= THE TASK =
Report the count of lines in the records that contain "Valdés", without any added text.

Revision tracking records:
##############################

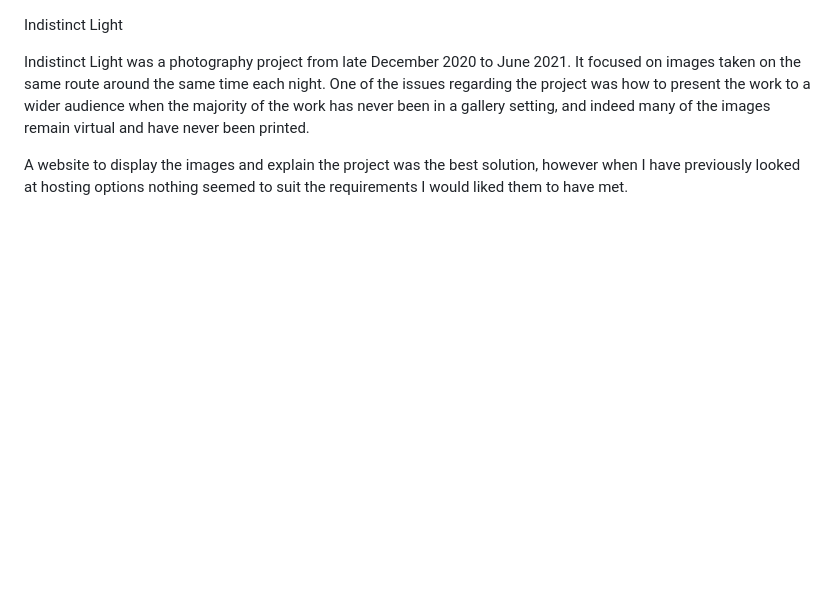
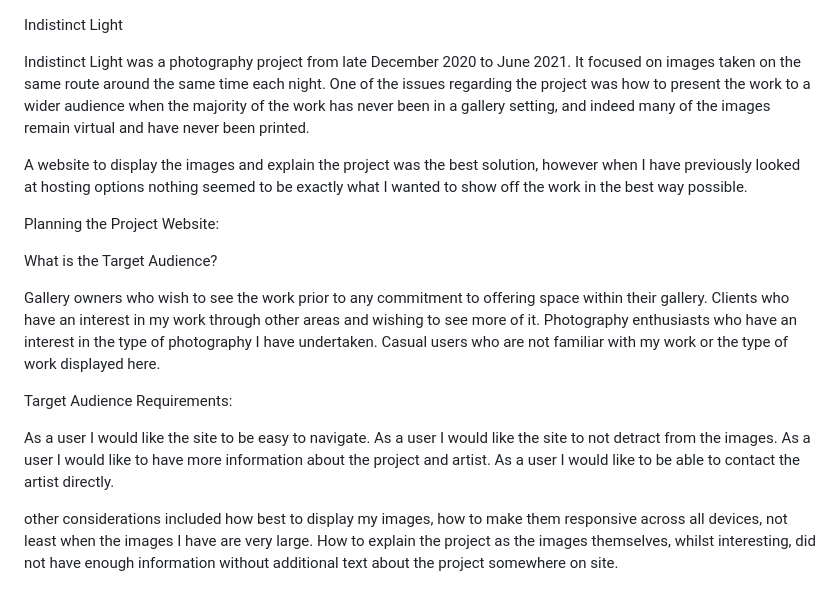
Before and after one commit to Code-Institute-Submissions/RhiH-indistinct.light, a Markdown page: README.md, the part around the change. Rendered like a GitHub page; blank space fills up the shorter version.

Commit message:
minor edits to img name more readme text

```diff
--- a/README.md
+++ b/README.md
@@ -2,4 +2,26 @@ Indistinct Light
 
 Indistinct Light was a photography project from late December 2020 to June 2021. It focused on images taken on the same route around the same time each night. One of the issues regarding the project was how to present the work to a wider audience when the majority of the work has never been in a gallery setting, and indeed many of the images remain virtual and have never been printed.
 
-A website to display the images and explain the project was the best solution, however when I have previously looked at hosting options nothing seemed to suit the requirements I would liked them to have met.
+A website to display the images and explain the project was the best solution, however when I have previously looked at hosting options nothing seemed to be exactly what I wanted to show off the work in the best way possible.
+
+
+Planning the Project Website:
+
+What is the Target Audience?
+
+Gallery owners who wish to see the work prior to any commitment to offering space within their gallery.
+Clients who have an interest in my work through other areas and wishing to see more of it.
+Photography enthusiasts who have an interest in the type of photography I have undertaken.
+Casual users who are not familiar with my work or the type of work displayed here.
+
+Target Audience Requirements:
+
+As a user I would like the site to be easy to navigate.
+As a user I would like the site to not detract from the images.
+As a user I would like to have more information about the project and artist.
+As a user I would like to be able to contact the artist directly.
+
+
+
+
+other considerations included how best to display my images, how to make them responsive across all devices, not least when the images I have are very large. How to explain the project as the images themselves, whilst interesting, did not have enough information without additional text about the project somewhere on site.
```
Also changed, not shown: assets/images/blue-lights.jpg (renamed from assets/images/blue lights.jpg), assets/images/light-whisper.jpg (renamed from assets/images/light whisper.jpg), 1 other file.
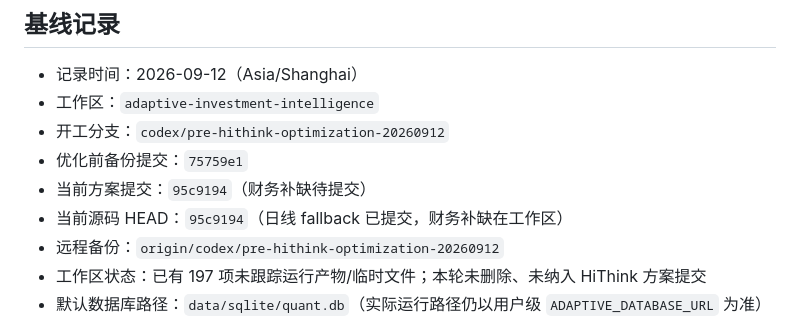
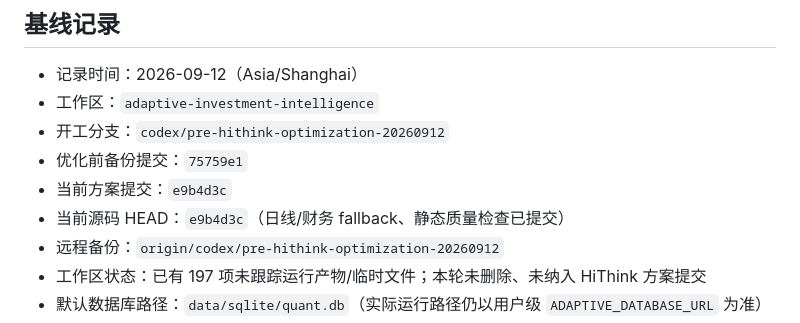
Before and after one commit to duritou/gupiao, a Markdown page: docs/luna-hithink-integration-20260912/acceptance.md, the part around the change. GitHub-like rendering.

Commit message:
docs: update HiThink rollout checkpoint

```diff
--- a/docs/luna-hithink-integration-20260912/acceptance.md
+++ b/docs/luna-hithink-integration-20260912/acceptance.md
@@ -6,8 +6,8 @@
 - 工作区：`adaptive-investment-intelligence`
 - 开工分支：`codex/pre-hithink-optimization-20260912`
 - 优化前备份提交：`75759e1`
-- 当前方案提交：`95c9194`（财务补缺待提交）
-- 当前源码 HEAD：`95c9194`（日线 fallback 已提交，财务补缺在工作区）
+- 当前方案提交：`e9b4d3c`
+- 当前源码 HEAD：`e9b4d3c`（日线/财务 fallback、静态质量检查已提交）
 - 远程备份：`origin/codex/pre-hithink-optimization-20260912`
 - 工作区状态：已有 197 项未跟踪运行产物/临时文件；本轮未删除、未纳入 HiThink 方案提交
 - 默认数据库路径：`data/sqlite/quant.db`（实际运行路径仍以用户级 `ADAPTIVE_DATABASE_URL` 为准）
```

##############################

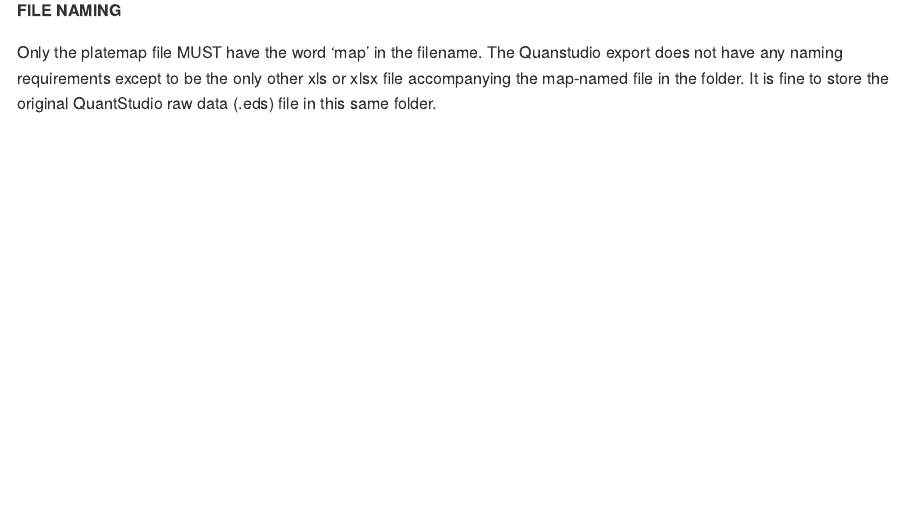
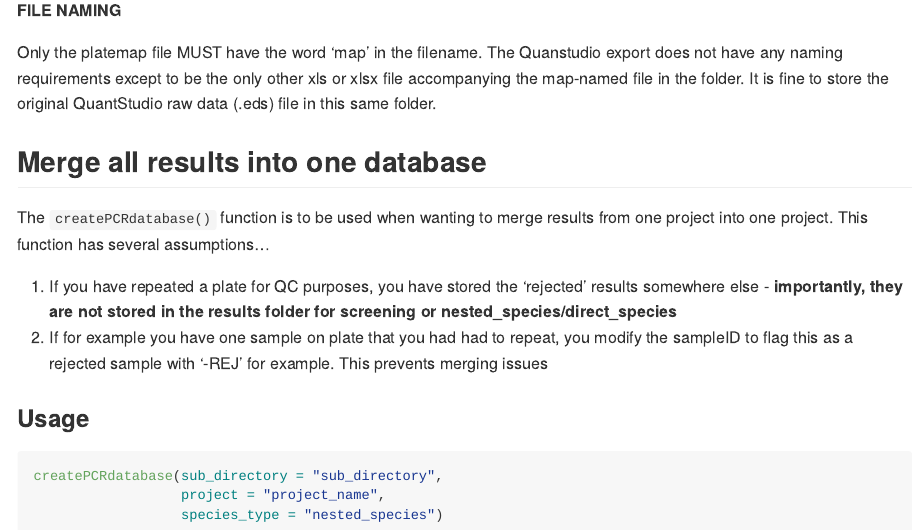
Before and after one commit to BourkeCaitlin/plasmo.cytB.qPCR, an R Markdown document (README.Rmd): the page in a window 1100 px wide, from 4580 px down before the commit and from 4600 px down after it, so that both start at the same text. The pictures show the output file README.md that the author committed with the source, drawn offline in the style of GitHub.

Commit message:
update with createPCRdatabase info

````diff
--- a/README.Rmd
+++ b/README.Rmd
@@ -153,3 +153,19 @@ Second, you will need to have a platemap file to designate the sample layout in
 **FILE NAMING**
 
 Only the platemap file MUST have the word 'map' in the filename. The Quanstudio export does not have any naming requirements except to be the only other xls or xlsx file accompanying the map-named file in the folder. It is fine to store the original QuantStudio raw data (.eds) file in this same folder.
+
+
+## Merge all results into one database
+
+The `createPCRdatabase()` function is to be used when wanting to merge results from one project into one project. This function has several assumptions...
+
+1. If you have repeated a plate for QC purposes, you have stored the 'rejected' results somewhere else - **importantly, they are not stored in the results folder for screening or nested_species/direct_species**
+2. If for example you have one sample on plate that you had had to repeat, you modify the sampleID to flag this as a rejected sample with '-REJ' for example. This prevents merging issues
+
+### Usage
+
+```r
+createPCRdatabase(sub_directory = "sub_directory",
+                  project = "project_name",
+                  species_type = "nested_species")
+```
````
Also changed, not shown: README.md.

##############################

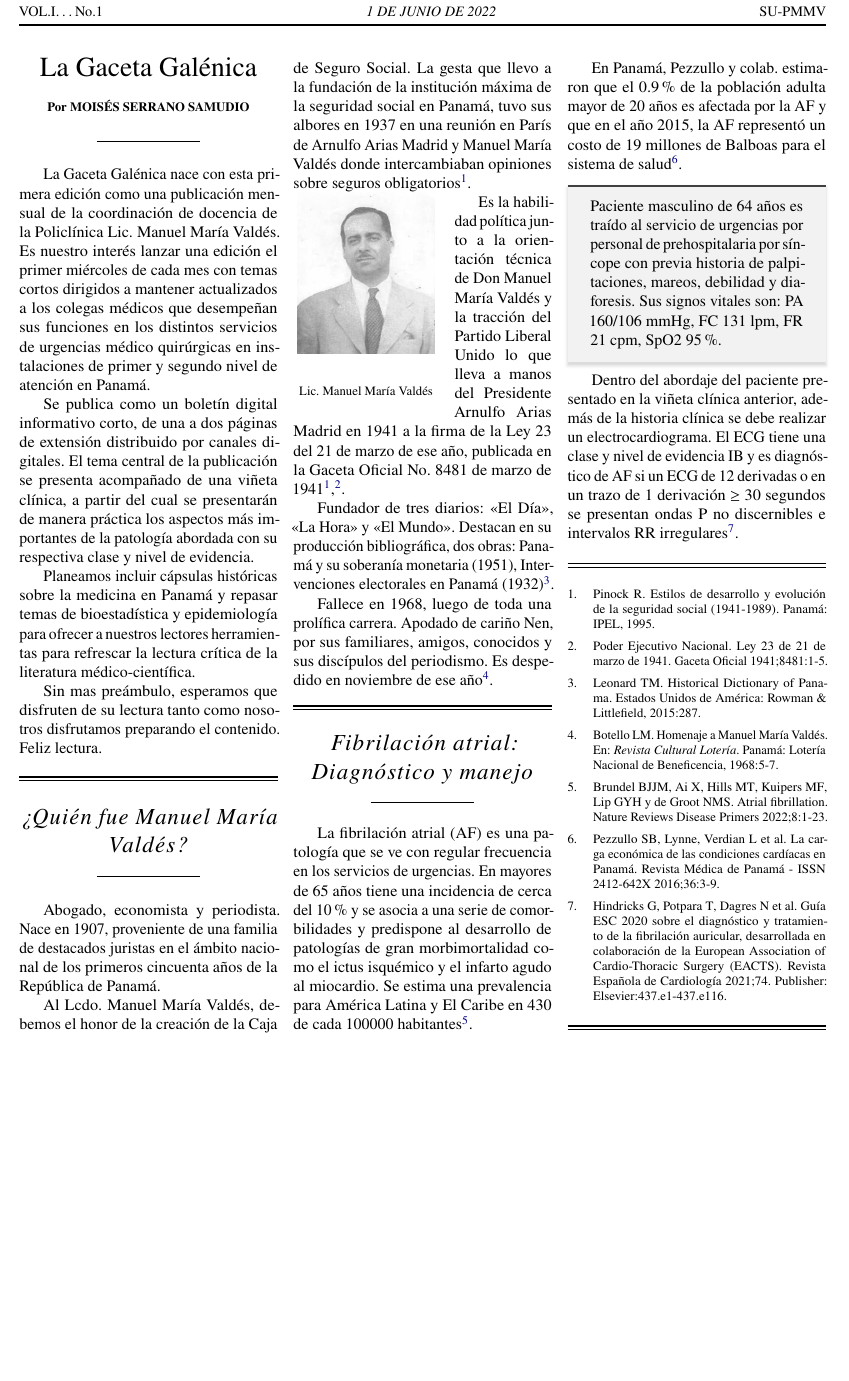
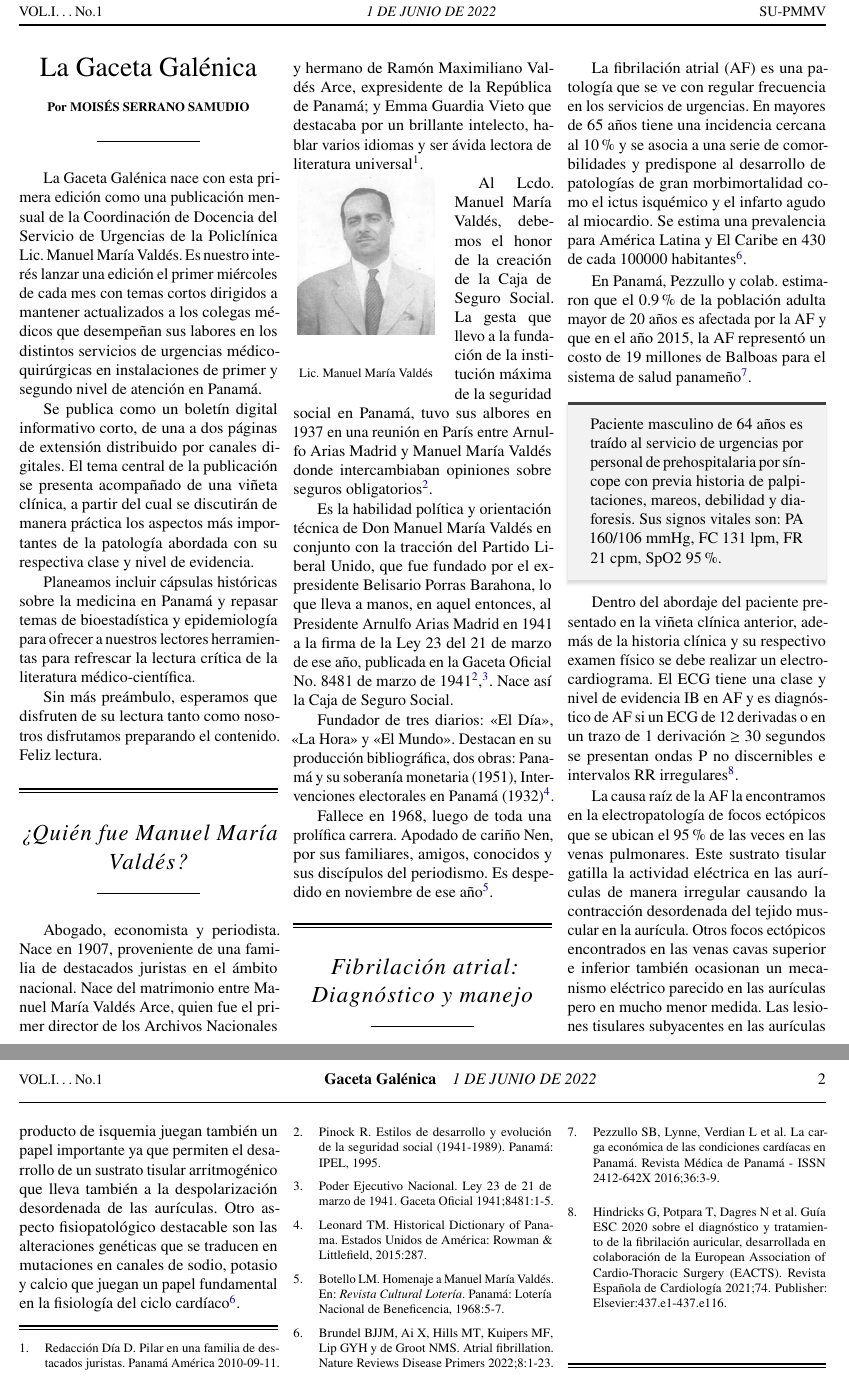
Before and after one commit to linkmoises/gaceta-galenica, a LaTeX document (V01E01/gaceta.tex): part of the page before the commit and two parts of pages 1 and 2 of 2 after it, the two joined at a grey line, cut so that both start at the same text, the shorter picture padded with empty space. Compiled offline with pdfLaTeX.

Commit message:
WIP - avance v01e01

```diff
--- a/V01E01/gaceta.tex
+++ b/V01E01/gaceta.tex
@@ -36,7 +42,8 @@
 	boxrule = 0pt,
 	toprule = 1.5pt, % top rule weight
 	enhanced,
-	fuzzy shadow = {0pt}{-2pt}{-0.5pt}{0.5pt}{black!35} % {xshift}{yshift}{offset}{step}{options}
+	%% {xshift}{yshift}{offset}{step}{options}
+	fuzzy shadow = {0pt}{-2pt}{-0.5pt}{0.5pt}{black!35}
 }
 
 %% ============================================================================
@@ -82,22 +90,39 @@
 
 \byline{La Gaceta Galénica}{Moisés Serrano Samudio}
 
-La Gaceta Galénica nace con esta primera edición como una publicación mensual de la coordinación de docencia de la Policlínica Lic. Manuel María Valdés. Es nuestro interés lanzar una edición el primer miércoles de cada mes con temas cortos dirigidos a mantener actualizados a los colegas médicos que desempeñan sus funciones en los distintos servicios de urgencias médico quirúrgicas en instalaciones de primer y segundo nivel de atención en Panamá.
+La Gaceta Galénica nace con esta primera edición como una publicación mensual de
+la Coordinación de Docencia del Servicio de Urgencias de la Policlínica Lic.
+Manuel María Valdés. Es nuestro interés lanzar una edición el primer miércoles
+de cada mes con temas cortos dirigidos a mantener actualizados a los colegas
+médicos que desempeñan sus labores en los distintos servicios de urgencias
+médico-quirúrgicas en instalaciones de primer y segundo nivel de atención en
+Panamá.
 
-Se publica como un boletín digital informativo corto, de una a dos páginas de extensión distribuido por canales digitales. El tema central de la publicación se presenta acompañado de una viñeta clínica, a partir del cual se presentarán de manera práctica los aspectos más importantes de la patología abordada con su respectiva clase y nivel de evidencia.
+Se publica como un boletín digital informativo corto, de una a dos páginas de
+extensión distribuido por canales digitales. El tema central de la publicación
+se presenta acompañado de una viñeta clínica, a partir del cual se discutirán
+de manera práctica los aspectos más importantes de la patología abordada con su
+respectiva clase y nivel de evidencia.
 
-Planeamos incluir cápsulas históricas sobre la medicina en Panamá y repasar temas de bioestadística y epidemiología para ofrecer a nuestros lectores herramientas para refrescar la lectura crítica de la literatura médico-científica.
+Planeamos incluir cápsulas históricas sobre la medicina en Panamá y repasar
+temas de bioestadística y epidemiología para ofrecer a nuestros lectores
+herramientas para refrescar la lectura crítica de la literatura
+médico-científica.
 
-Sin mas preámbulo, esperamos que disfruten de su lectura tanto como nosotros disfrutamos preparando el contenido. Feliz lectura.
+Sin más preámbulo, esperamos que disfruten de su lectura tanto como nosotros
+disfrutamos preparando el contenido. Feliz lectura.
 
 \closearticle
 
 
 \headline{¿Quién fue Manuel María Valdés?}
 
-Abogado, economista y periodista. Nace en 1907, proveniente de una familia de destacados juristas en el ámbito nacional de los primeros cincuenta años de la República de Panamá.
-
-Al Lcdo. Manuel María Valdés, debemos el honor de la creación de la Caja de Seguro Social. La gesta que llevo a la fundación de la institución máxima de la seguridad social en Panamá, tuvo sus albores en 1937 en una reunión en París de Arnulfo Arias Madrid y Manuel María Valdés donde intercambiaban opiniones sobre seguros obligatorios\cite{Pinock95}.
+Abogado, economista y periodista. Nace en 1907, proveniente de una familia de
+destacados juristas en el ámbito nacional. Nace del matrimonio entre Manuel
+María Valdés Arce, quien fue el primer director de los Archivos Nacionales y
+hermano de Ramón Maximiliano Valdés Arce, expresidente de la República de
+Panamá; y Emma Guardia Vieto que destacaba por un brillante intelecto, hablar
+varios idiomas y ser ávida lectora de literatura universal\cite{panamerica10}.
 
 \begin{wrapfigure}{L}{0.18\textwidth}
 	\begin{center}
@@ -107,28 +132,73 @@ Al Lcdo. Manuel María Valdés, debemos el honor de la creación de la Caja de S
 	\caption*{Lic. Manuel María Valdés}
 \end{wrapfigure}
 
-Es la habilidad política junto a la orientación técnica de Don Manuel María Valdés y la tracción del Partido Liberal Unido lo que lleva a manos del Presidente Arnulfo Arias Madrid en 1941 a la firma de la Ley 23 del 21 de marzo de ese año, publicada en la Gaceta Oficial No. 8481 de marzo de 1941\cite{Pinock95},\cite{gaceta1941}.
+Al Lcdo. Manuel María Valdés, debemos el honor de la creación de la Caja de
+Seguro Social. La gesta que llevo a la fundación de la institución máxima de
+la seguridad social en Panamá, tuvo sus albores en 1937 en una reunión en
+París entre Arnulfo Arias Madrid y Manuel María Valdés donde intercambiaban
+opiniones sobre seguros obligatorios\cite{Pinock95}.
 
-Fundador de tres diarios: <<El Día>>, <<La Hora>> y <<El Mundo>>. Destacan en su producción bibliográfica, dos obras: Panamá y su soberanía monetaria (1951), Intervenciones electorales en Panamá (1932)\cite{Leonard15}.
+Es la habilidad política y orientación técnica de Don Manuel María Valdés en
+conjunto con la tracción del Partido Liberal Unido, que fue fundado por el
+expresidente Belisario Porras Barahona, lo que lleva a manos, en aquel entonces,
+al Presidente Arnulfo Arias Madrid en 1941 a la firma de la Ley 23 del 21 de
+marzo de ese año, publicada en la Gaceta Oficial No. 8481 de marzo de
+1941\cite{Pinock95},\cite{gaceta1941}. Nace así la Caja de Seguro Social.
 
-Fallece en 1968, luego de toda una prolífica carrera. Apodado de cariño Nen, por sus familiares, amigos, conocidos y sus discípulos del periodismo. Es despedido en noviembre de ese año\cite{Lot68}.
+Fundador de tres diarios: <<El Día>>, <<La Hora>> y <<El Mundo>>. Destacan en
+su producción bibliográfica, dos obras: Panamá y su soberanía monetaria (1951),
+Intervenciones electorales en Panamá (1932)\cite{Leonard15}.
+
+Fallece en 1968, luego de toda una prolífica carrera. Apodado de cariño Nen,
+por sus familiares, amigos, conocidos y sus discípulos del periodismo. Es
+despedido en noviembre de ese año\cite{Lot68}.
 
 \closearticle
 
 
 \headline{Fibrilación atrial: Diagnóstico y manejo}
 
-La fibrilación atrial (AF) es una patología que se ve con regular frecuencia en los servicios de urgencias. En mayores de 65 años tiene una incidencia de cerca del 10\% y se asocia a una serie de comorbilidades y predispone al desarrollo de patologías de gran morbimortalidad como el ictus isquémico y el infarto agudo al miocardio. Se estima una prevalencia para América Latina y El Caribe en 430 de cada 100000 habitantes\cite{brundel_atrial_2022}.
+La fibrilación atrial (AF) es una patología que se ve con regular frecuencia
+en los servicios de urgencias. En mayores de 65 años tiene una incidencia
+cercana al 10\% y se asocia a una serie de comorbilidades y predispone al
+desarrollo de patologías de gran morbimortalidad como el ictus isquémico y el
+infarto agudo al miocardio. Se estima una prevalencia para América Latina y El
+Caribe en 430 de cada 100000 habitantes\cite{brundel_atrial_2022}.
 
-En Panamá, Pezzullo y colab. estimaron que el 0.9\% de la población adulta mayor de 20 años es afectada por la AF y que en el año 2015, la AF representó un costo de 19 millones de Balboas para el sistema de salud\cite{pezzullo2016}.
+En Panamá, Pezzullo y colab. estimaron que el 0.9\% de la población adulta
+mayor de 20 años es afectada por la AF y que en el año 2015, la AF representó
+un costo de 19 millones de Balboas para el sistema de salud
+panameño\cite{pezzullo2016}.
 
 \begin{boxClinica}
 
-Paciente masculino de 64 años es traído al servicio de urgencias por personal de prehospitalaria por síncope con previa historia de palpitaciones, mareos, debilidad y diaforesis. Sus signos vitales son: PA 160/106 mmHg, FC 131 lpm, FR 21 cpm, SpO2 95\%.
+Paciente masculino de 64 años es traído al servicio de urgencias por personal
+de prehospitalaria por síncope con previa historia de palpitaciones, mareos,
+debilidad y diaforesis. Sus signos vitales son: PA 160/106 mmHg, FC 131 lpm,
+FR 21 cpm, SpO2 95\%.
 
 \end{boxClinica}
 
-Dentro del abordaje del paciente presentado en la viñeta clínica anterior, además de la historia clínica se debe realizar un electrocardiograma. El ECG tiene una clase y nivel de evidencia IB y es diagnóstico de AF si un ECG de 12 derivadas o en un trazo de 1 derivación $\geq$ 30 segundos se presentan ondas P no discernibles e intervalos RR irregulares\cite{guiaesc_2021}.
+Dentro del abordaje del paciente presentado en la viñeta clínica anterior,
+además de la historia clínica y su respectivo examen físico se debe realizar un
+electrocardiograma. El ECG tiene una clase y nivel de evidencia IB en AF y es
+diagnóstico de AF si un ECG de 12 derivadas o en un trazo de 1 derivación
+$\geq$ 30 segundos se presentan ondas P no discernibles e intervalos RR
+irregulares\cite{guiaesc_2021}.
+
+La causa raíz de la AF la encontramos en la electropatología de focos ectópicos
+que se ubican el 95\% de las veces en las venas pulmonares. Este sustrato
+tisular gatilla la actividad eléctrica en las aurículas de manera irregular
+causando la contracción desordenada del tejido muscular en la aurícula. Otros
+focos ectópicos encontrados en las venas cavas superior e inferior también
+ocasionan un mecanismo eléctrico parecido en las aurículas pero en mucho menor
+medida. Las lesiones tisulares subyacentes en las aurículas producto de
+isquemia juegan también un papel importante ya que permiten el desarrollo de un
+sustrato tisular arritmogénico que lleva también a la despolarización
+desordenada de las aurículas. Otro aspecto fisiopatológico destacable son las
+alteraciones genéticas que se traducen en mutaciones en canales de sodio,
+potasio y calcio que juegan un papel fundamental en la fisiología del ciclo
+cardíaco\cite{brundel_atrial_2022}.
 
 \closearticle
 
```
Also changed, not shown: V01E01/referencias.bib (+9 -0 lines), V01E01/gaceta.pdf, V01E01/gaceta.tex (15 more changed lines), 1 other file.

##############################

= SOLUTION TO THE PROBLEM =
12